(Provided data)
----------------------------------------

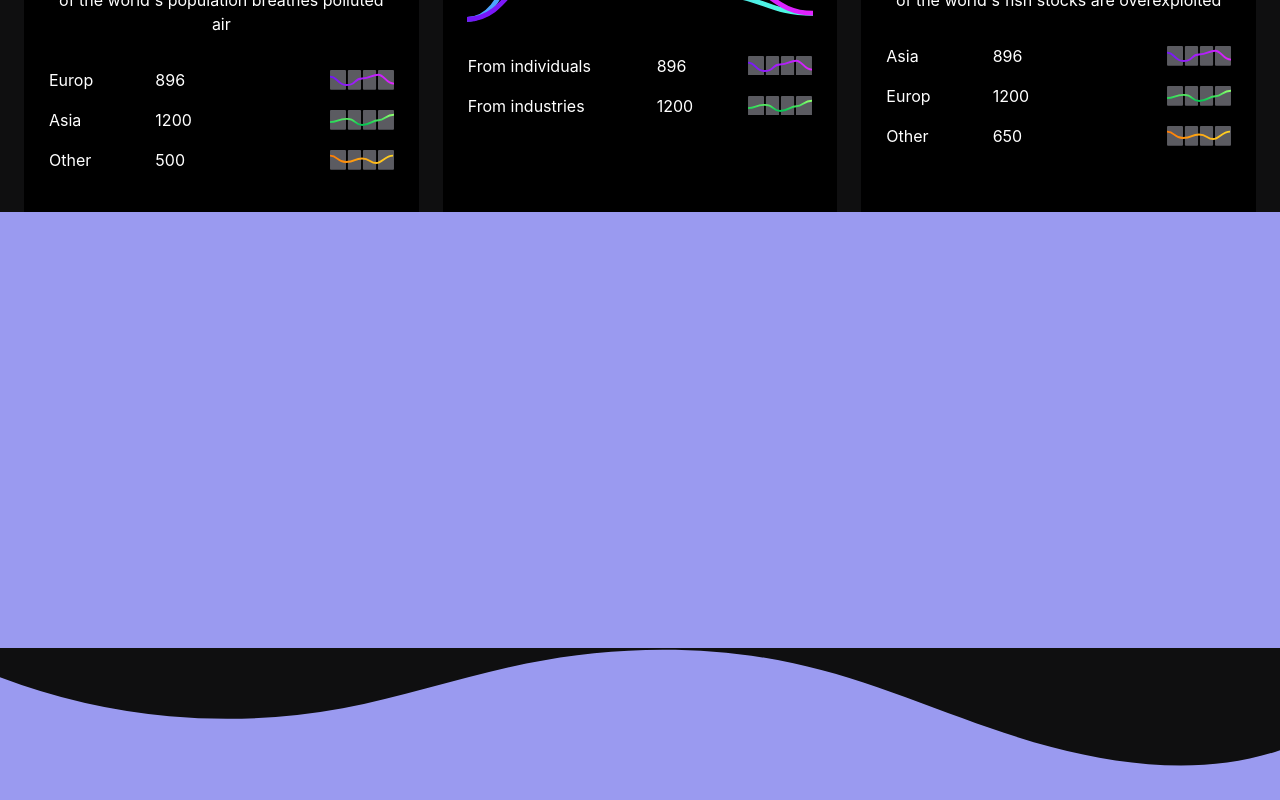
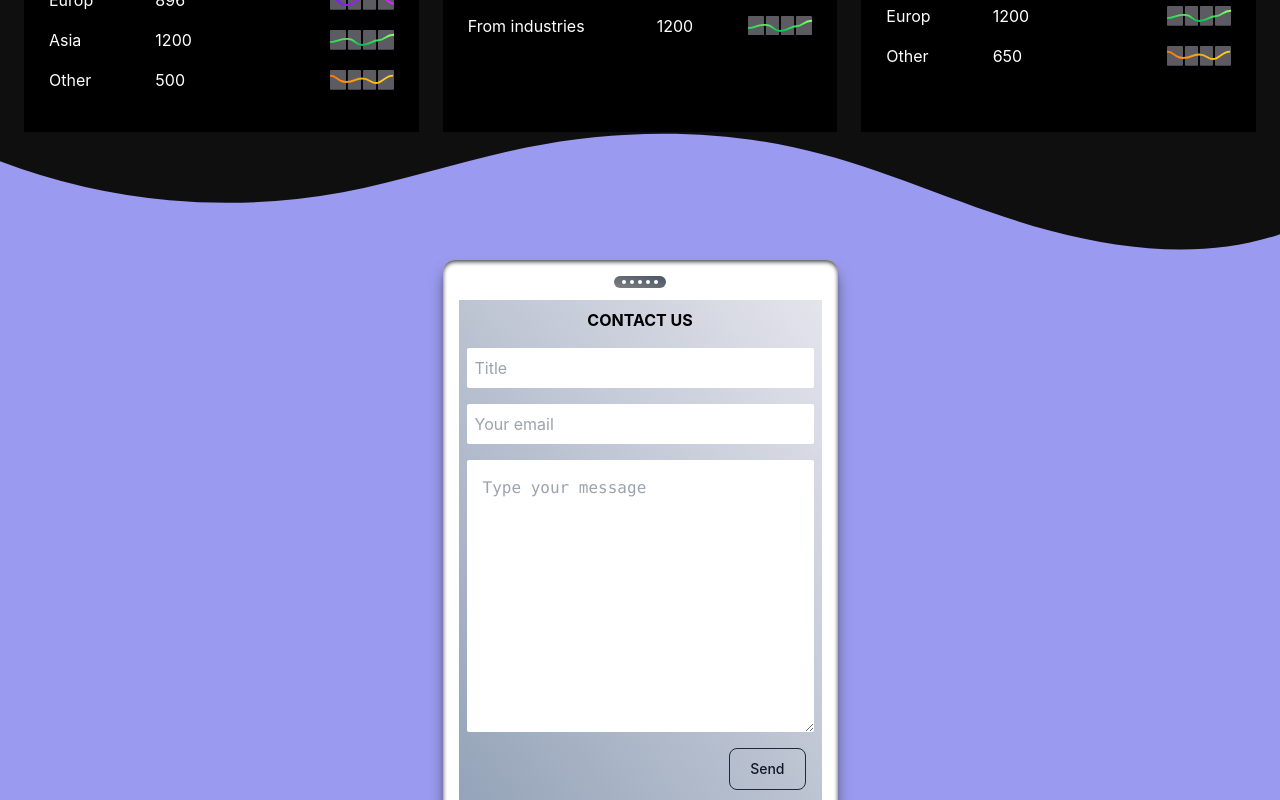
Before and after one commit to MoldyLunchBox/flat_earth, a React (Create React App) app: page / in a window 1280 px wide. Shown: the part 2988-3788 px from the top of the page. Built offline with nearby package versions, Linux system fonts and the light colour scheme; the HTML template or start-up script is replaced by a standard one.

Commit message:
svg waves are awesome

```diff
--- a/src/App.js
+++ b/src/App.js
@@ -9,6 +9,7 @@ import { BigStats } from './components/BigStats'
 import Particles from 'react-tsparticles';
 import { ParticlesContainer } from './components/ParticlesContainer';
 import { SvgWave } from './components/SvgWave';
+import { ContactMe } from './components/sections/ContactMe';
 
 function App() {
   return (
@@ -27,14 +28,13 @@ function App() {
       </section>
 
       <section className='relative h-full dark   min-h-[1000px] flex flex-col  justify-center '>
-      <ParticlesContainer />
+        <Statistics />
+        <BigStats />
+      </section>
+      <section className='relative  text-white bg-[#9A9AF0] min-h-[screen]     '>
 
-        <Statistics />
-      <BigStats/>
-      </section>
-      <section className='relative h-full  text-white bg-[#9A9AF0] min-h-[1000px] flex flex-col  justify-center '>
-      <SvgWave />
-
+        <SvgWave />
+<ContactMe/>
 
       </section>
     </div>
--- /dev/null
+++ b/src/components/sections/ContactMe.jsx
@@ -0,0 +1,47 @@
+import React, { useRef, useState } from 'react'
+export const ContactMe = () => {
+    const form = useRef(null);
+    const [success, setSuccess] = useState(false)
+    const handleSubmit = (e) => {
+        e.preventDefault()
+        console.log("wtf")
+    }
+    return (
+        <div className='flex items-center justify-center'>
+            <div className="bg-white  shadow-inner shadow-[#454552] rounded-xl">
+                <div className='w-full shadow-[#454552] rounded-xl shadow-lg p-4'>
+                    <div className='flex justify-center  text-center pb-3 text-white '>
+                        <div className='w-fit flex flex-row gap-1 rounded-xl bg-gradient-to-tr to-slate-600 from-[gray] px-2 py-1 align-center '>
+                            <div className='bg-white w-1 h-1 rounded-full'></div>
+                            <div className='bg-white w-1 h-1 rounded-full'></div>
+                            <div className='bg-white w-1 h-1 rounded-full'></div>
+                            <div className='bg-white w-1 h-1 rounded-full'></div>
+                            <div className='bg-white w-1 h-1 rounded-full'></div>
+                        </div>
+                    </div>
+
+                    <form action="" ref={form} className="flex  flex-col gap-4 p-2 bg-gradient-to-tr from-slate-400 bg-[#e4e4ec]">
+                        <h2 className="uppercase font-bold  text-center text-black"> Contact Us</h2>
+                        <input placeholder="Title" name="title" className="bg-[#ffffff] text-black p-2 rounded-[2px]" type="text" />
+                        <input placeholder="Your email" name="email" className="bg-[#ffffff] p-2 text-black rounded-[2px]" type="email" />
+                        <textarea placeholder="Type your message" name="message" className="bg-[#ffffff] font-mono font-poppings text-black rounded-[2px] p-4" cols={30} rows={10}></textarea>
+                        <div className='flex justify-end'>
+                            {/* <button  onClick={handleSubmit}  className="bg-[#4883e2] py-1 px-2 rounded w-fit"> Send</button> */}
+                            <button onClick={handleSubmit} type="button" class="text-gray-900 hover:text-white border border-gray-800 hover:bg-gray-900 focus:ring-4 focus:outline-none focus:ring-gray-300 font-medium rounded-lg text-sm px-5 py-2.5 text-center mr-2 mb-2 dark:border-gray-600 dark:text-gray-400 dark:hover:text-white dark:hover:bg-gray-600 dark:focus:ring-gray-800">
+                                Send
+                            </button>
+                        </div>
+
+                        {success ? "Message sent succesfully" : null}
+
+                    </form>
+                    <div className='w-full pt-3  '>
+                        <div className="w-12 h-12 mx-auto bg-gray-300 rounded-full flex items-center justify-center">
+                            <div className="w-8 h-8 bg-white rounded-full"></div>
+                        </div>
+                    </div>
+                </div>
+            </div>
+        </div>
+    )
+}
--- a/src/components/sections/Statistics.jsx
+++ b/src/components/sections/Statistics.jsx
@@ -5,7 +5,7 @@ import SvgForrest from '../SvgForrest'
 
 export const Statistics = () => {
     return (
-        <div className='max-w-[1000px] p-5  my-10 mx-auto'>
+        <div className='max-w-[1000px] p-5    mx-auto'>
             <div className='flex flex-col lg:flex-row h-full items-center space-y-4  lg:space-y-0 lg:space-x-4'>
                 <div className=" bg-base-200 justify-center text-center">
                     <div className="hero-content flex-col lg:flex-row">
```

----------------------------------------

(What to work on)
Scan the material for the word "gradient". Return every line where it is found.

(Result of the exercise)
+                        <div className='w-fit flex flex-row gap-1 rounded-xl bg-gradient-to-tr to-slate-600 from-[gray] px-2 py-1 align-center '>
+                    <form action="" ref={form} className="flex  flex-col gap-4 p-2 bg-gradient-to-tr from-slate-400 bg-[#e4e4ec]">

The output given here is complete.